truepeers said...

I have no sympathy for Israel bashers as such. They are caught up in a fantasy ideology that is ultimately destructive to all nations, including Canada. Yet, like its sister crimes, anti-semitism and anti-Americanism, Israel hating is pervasive in our schools and in a good section of our society. This raises for us a larger question, of tactics, about how we best address this large crisis of western self-hatred in our culture.

Antisemitism is a sign of mental illness, as is often said, but it is such a common sign, even among otherwise intelligent and educated people, that we have to accept that we have a big task on our hands to show the haters how and why they have fallen into this intellectual trap.

If, instead, we focuss our energies on small fry - howevermuch you are right that no Israel basher should have a role in our foreign policy, and that it would be no injustice if their career were ruined - are we not risking just appearing like a lynch mob that has happened upon some arbitrary target? There are pragmatic truths and fundamental truths, and sometimes the latter should bow to the former. In other words, won't we just enforce all the negative impressions about Jews and their friends among the Jew haters if we go after small fry?

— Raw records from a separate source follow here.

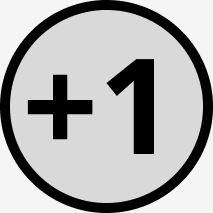
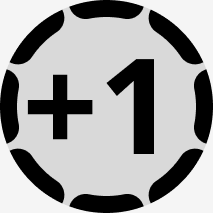
Refresh Page 3 action tiles and label tile 11

Changed region(s): [[0.0282, 0.0282, 0.9859, 0.9859], [0.7042, 0.7042, 0.9014, 0.9014]]

diff --git a/docs/catalog.js b/docs/catalog.js
@@ -1,1 +1,1 @@
-window.FRONTIER_CATALOG = {"source": "Figma Page 3 Game components slice 282:2815", "boards": [{"title": "Main board", "figmaId": "282:1521", "path": "assets/boards/board-main-e46ceed54f.png", "width": 3394, "height": 2761}, {"title": "The Edge", "figmaId": "282:1845", "path": "assets/boards/board-edge-4a245f7e45.png", "width": 1536, "height": 1024}], "cards": [{"title": "Action Guide", "figmaId": "282:1189", "path": "assets/cards/card-action-guide-6323e6fee4.png", "width": 506, "height": 729}, {"title": "Region Bonus Guide", "figmaId": "282:1230", "path": "assets/cards/card-region-bonus-guide-800eb32bd9.png", "width": 506, "height": 732}], "references": [], "decks": [{"title": "Monuments", "figmaId": "282:1897", "count": 30, "columns": 8, "rows": 4, "cardWidth": 442, "cardHeight": 640, "face": {"path": "assets/decks/monuments-faces-d44fdccb0e.png", "width": 3536, "height": 2560}, "back": {"path": "assets/decks/monuments-back-a65fba90e2.png", "width": 442, "height": 640}}, {"title": "Objectives", "figmaId": "282:1252", "count": 30, "columns": 6, "rows": 5, "cardWidth": 388, "cardHeight": 519, "face": {"path": "assets/decks/objectives-faces-4d91a50427.png", "width": 2328, "height": 2595}, "back": {"path": "assets/decks/objectives-back-c08c78cc67.png", "width": 388, "height": 519}}, {"title": "Specials", "figmaId": "282:2715", "count": 16, "columns": 4, "rows": 4, "cardWidth": 442, "cardHeight": 640, "face": {"path": "assets/decks/specials-faces-adc1172863.png", "width": 1768, "height": 2560}, "back": {"path": "assets/decks/specials-back-0b946676e3.png", "width": 442, "height": 640}}], "tokens": [{"title": "Action tile 1", "figmaId": "282:1158", "path": "assets/tokens/action-tile-1-fb100c9aa5.png", "width": 213, "height": 213}, {"title": "Action tile 2", "figmaId": "282:1180", "path": "assets/tokens/action-tile-2-7107aa55c8.png", "width": 213, "height": 213}, {"title": "Action tile 4", "figmaId": "282:1183", "path": "assets/tokens/action-tile-4-21af0fce2d.png", "width": 213, "height": 213}, {"title": "Action tile 5", "figmaId": "282:1168", "path": "assets/tokens/action-tile-5-39a0ec00fc.png", "width": 213, "height": 213}, {"title": "Action tile 6", "figmaId": "282:1177", "path": "assets/tokens/action-tile-6-813e8438d5.png", "width": 213, "height": 213}, {"title": "Action tile 7", "figmaId": "282:1163", "path": "assets/tokens/action-tile-7-7d3d7a7703.png", "width": 213, "height": 213}, {"title": "Action tile 7 (second design)", "figmaId": "282:2931", "path": "assets/tokens/action-tile-7-variant.png", "width": 213, "height": 213}, {"title": "Action tile 8", "figmaId": "282:2939", "path": "assets/tokens/action-tile-8.png", "width": 213, "height": 213}, {"title": "Action tile 9", "figmaId": "282:3841", "path": "assets/tokens/action-tile-9.png", "width": 213, "height": 213}, {"title": "Action tile 10", "figmaId": "282:3837", "path": "assets/tokens/action-tile-10.png", "width": 213, "height": 213}]};
+window.FRONTIER_CATALOG = {"source": "Figma Page 3 Game components slice 282:2815", "boards": [{"title": "Main board", "figmaId": "282:1521", "path": "assets/boards/board-main-e46ceed54f.png", "width": 3394, "height": 2761}, {"title": "The Edge", "figmaId": "282:1845", "path": "assets/boards/board-edge-4a245f7e45.png", "width": 1536, "height": 1024}], "cards": [{"title": "Action Guide", "figmaId": "282:1189", "path": "assets/cards/card-action-guide-6323e6fee4.png", "width": 506, "height": 729}, {"title": "Region Bonus Guide", "figmaId": "282:1230", "path": "assets/cards/card-region-bonus-guide-800eb32bd9.png", "width": 506, "height": 732}], "references": [], "decks": [{"title": "Monuments", "figmaId": "282:1897", "count": 30, "columns": 8, "rows": 4, "cardWidth": 442, "cardHeight": 640, "face": {"path": "assets/decks/monuments-faces-d44fdccb0e.png", "width": 3536, "height": 2560}, "back": {"path": "assets/decks/monuments-back-a65fba90e2.png", "width": 442, "height": 640}}, {"title": "Objectives", "figmaId": "282:1252", "count": 30, "columns": 6, "rows": 5, "cardWidth": 388, "cardHeight": 519, "face": {"path": "assets/decks/objectives-faces-4d91a50427.png", "width": 2328, "height": 2595}, "back": {"path": "assets/decks/objectives-back-c08c78cc67.png", "width": 388, "height": 519}}, {"title": "Specials", "figmaId": "282:2715", "count": 16, "columns": 4, "rows": 4, "cardWidth": 442, "cardHeight": 640, "face": {"path": "assets/decks/specials-faces-adc1172863.png", "width": 1768, "height": 2560}, "back": {"path": "assets/decks/specials-back-0b946676e3.png", "width": 442, "height": 640}}], "tokens": [{"title": "Action tile 1", "figmaId": "282:1158", "path": "assets/tokens/action-tile-1-fb100c9aa5.png", "width": 213, "height": 213}, {"title": "Action tile 2", "figmaId": "282:1180", "path": "assets/tokens/action-tile-2-7107aa55c8.png", "width": 213, "height": 213}, {"title": "Action tile 4", "figmaId": "282:1183", "path": "assets/tokens/action-tile-4-21af0fce2d.png", "width": 213, "height": 213}, {"title": "Action tile 5", "figmaId": "282:1168", "path": "assets/tokens/action-tile-5-39a0ec00fc.png", "width": 213, "height": 213}, {"title": "Action tile 6", "figmaId": "282:1177", "path": "assets/tokens/action-tile-6-813e8438d5.png", "width": 213, "height": 213}, {"title": "Action tile 7", "figmaId": "282:1163", "path": "assets/tokens/action-tile-7-7d3d7a7703.png", "width": 213, "height": 213}, {"title": "Action tile 8", "figmaId": "282:2939", "path": "assets/tokens/action-tile-8.png", "width": 213, "height": 213}, {"title": "Action tile 9", "figmaId": "282:3841", "path": "assets/tokens/action-tile-9.png", "width": 213, "height": 213}, {"title": "Action tile 10", "figmaId": "282:3837", "path": "assets/tokens/action-tile-10.png", "width": 213, "height": 213}, {"title": "Action tile 11", "figmaId": "282:2931", "path": "assets/tokens/action-tile-11.png", "width": 213, "height": 213}]};

diff --git a/docs/index.html b/docs/index.html
@@ -6,7 +6,7 @@
   <meta name="theme-color" content="#12171c">
   <title>Frontier · Tabletop Simulator assets</title>
   <link rel="stylesheet" href="styles.css?v=3">
-  <script defer src="catalog.js?v=48ce4b843c"></script>
+  <script defer src="catalog.js?v=3028ca645e"></script>
   <script defer src="app.js?v=6"></script>
 </head>
 <body>

diff --git a/scripts/build_assets.py b/scripts/build_assets.py
@@ -161,8 +161,7 @@ def main() -> None:
         catalog["decks"].append({"title": title, "figmaId": figma_id,
                                   **packed, "face": face, "back": back_asset})
 
-    # Page 3 has no ActionTile3 and contains two distinct ActionTile7 frames.
-    # Keep the original tile 7 URL on the upper-row design for existing TTS links.
+    # Page 3 has no ActionTile3. The second former ActionTile7 is now ActionTile11.
     action_tiles = [
         ("action-tile-1", "Action tile 1", "282:1158"),
         ("action-tile-2", "Action tile 2", "282:1180"),
@@ -170,15 +169,18 @@ def main() -> None:
         ("action-tile-5", "Action tile 5", "282:1168"),
         ("action-tile-6", "Action tile 6", "282:1177"),
         ("action-tile-7", "Action tile 7", "282:1163"),
-        ("action-tile-7-variant", "Action tile 7 (second design)", "282:2931"),
         ("action-tile-8", "Action tile 8", "282:2939"),
         ("action-tile-9", "Action tile 9", "282:3841"),
         ("action-tile-10", "Action tile 10", "282:3837"),
+        ("action-tile-11", "Action tile 11", "282:2931"),
     ]
     for slug, title, figma_id in action_tiles:
         catalog["tokens"].append({"title": title,
                                   "figmaId": figma_id,
                                   **publish(load(slug), "tokens", slug)})
+
+    # The former second-design URL may already be linked in TTS.
+    publish(load("action-tile-11"), "tokens", "action-tile-7-variant")
 
     manifest = json.dumps(catalog, indent=2, ensure_ascii=False)
     (DOCS / "catalog.json").write_text(manifest + "\n", encoding="utf-8")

Because Jew- and nation- hatred is so pervasive in our society, i am willing to grant that young people be chastened, criticized, but given a second chance to see the error of their and their elders' ways. But once someone gets into their late thirties and starts to get in positions of serious responsibilty they will get little restraint from me if they come into my sights for abusing our nation or for antisemitism.

i don't mind pulling this girl out on the carpet, for a short time, but it is people like this David Mulroney who we should be seriously targetting. We should demand Harper seriously consider whether he wants him as an advisor.

dag said...

Yes, Mulroney is the one or the kind to go after in terms of going after anyone at all. But as you rightly point out, going after anyone is hardly any good if the majority of people, millions of individuals, share the same mental illness of anti-Semitism.

Whatever we do, I think we cannot change the minds of each and every individual we meet. I think we must make a charge at the broader idea and hope to sway millions by doing so, by making anti-Semitism and anti-Americanism so uncool that no one but the loonies will try it on for size-- if then.

To hound a 20 year old is likely unfair and maybe unjustified in terms of what she's done in a practical sense. The question is one of tactics rather than person. The question is also one of strategy over people. But it requires sense.

I'll think about it in my own ruminative way.